*DATASET CONTENT*:
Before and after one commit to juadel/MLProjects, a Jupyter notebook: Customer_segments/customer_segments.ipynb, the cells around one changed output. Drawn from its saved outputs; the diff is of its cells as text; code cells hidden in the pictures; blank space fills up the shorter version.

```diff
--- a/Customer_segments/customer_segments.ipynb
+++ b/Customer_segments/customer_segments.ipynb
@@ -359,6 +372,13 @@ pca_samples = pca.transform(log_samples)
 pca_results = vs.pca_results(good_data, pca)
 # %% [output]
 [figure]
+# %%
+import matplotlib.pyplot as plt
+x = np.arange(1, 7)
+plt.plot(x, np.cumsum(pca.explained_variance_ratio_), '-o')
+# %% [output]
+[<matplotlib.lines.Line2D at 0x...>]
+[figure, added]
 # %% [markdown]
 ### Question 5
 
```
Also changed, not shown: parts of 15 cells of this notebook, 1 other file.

---

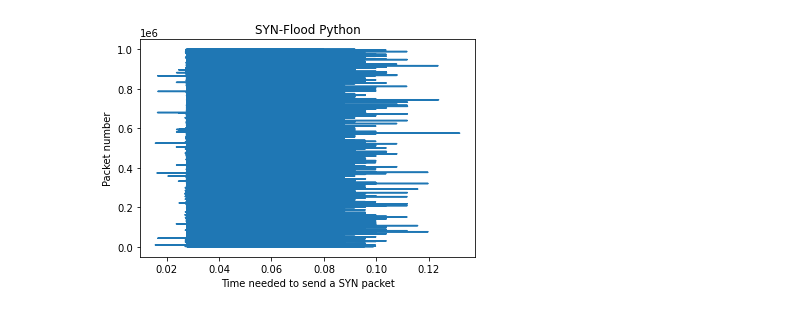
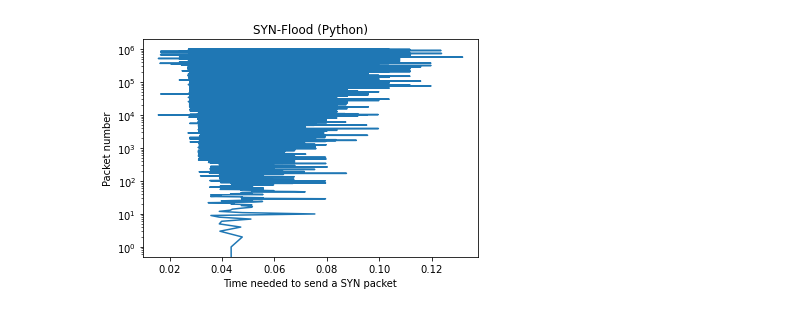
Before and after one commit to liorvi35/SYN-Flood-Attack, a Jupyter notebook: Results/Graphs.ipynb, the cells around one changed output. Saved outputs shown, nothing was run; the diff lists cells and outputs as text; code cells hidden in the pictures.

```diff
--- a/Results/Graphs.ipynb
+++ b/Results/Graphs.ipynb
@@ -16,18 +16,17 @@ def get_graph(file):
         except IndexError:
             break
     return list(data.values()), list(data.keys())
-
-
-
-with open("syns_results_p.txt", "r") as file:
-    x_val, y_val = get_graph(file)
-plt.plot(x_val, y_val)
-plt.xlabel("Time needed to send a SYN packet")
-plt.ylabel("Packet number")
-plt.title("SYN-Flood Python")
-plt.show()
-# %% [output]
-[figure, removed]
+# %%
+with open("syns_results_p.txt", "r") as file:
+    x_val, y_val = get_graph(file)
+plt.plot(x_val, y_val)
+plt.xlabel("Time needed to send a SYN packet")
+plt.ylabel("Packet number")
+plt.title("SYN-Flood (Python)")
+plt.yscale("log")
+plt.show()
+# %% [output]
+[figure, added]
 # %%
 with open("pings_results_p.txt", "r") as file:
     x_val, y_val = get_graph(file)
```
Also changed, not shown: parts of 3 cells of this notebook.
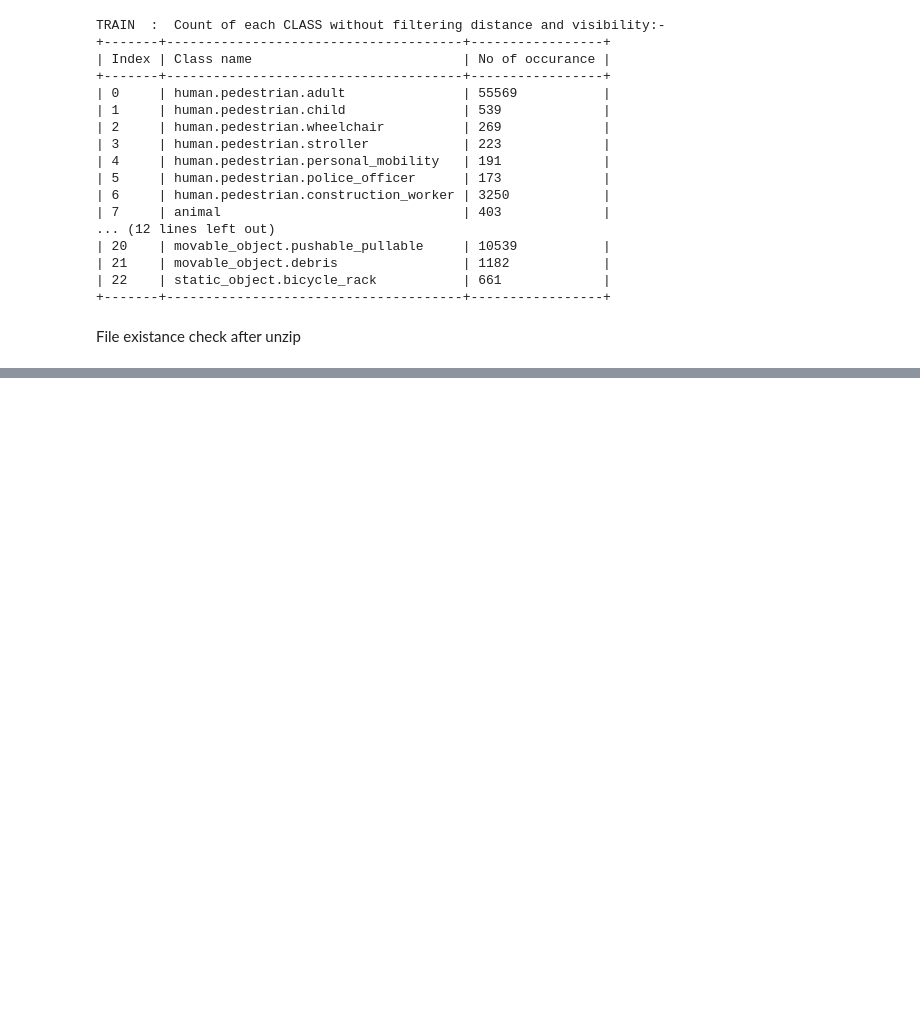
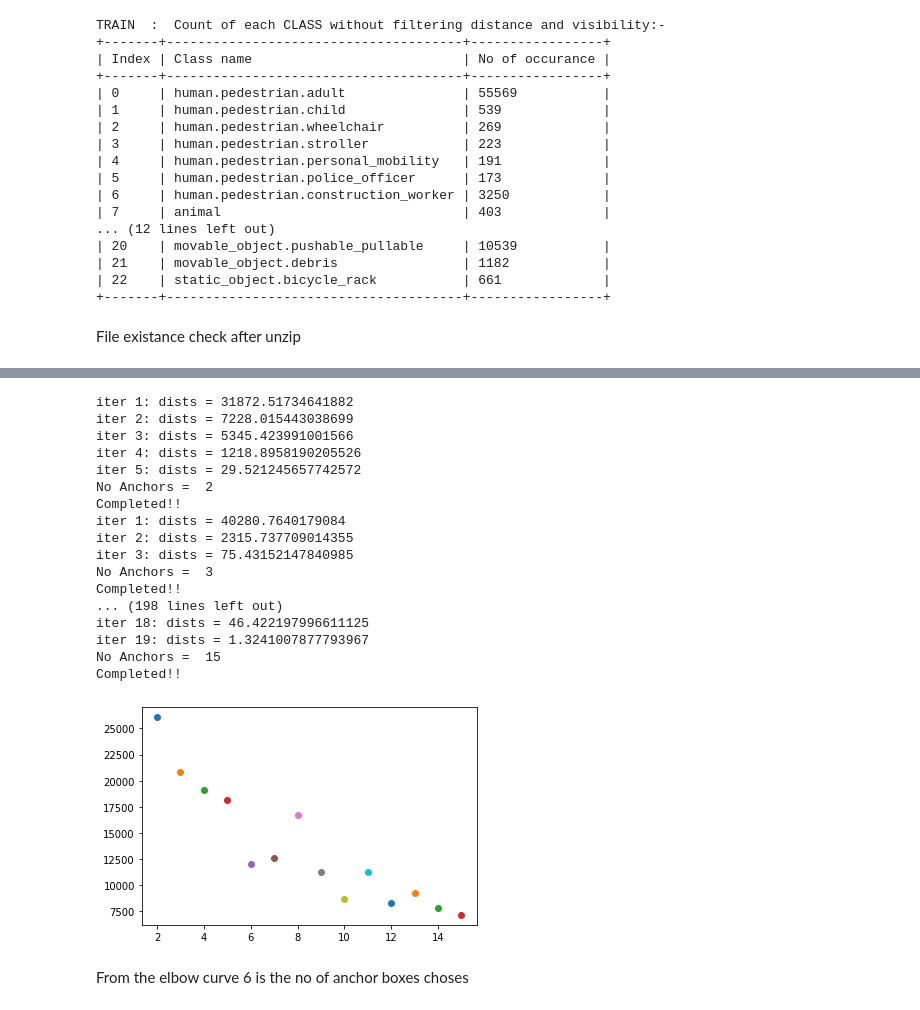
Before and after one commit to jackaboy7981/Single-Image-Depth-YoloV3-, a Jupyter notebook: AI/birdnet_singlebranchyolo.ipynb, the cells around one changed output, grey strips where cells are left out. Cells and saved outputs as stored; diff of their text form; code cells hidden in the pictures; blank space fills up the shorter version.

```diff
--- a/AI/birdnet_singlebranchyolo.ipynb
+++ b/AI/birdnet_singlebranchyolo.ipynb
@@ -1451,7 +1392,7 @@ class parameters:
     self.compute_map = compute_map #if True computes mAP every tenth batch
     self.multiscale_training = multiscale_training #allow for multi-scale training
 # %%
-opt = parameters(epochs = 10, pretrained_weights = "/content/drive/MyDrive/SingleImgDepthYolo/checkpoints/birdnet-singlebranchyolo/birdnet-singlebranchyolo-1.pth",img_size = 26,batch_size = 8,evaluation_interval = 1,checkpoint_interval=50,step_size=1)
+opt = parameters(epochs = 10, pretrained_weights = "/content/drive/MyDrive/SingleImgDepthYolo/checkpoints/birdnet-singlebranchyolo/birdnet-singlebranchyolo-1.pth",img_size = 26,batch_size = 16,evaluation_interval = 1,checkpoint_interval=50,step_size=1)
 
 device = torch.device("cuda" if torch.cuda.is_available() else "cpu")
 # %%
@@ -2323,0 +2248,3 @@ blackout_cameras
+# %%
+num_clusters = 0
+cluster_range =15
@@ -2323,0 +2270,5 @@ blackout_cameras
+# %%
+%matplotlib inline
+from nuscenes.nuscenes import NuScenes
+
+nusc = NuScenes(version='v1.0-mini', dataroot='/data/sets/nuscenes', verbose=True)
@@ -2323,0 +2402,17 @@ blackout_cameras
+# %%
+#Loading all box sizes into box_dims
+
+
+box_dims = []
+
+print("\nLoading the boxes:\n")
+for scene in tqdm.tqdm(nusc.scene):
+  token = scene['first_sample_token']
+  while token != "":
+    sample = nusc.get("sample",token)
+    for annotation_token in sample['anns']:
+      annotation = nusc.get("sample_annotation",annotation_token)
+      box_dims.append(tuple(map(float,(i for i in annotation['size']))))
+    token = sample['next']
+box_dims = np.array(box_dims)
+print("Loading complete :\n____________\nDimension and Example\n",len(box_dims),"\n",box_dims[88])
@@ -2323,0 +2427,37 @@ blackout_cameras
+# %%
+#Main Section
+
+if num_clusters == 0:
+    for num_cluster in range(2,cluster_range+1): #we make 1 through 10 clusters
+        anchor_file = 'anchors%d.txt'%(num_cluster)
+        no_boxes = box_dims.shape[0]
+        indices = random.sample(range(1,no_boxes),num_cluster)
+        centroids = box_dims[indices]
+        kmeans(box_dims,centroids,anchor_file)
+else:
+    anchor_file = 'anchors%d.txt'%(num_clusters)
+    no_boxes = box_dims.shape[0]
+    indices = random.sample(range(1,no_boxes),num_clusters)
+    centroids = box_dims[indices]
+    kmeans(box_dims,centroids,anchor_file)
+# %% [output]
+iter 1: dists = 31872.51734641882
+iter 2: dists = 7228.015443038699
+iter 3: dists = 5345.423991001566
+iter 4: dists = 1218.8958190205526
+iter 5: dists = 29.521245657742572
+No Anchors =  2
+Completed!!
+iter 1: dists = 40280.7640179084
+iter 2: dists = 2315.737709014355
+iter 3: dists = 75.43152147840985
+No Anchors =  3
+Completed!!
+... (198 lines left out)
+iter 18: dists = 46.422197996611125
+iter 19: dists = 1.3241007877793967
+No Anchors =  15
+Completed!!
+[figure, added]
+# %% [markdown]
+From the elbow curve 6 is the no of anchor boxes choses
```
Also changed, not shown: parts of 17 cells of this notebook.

==

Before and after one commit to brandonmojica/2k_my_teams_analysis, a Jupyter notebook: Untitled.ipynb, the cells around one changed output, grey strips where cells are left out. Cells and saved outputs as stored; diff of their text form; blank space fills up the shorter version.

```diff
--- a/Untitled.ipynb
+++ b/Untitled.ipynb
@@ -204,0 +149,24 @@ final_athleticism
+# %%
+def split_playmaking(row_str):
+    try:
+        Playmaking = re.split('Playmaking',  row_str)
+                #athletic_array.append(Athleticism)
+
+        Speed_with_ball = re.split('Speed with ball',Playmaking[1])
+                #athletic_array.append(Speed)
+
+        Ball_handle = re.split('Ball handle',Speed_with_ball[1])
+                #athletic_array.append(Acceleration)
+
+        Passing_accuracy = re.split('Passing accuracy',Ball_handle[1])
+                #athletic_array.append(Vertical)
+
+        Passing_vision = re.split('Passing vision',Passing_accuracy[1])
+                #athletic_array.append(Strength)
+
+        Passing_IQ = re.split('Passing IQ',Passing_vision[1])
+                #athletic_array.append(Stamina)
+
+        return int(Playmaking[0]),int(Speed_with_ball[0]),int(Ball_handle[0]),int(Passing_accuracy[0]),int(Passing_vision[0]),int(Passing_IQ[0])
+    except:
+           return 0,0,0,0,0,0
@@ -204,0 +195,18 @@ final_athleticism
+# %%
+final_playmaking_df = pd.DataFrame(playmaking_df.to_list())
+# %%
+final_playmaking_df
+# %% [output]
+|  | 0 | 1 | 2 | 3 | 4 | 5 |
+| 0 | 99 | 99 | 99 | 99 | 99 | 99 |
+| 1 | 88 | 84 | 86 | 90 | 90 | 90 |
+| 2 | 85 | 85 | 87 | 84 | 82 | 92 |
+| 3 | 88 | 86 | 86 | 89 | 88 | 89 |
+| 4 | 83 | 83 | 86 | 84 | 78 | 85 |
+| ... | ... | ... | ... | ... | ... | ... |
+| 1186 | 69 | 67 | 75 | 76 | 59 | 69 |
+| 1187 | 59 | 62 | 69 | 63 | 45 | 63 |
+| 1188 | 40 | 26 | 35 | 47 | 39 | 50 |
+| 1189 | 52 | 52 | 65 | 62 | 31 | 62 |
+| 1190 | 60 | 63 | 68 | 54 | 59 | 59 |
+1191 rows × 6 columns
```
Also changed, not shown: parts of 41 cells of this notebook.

*EXERCISE DESCRIPTION*:
What this exercise asks for is every line of the data above with the word "append".

*EXERCISE OUTPUT*:
+      box_dims.append(tuple(map(float,(i for i in annotation['size']))))
+                #athletic_array.append(Athleticism)
+                #athletic_array.append(Speed)
+                #athletic_array.append(Acceleration)
+                #athletic_array.append(Vertical)
+                #athletic_array.append(Strength)
+                #athletic_array.append(Stamina)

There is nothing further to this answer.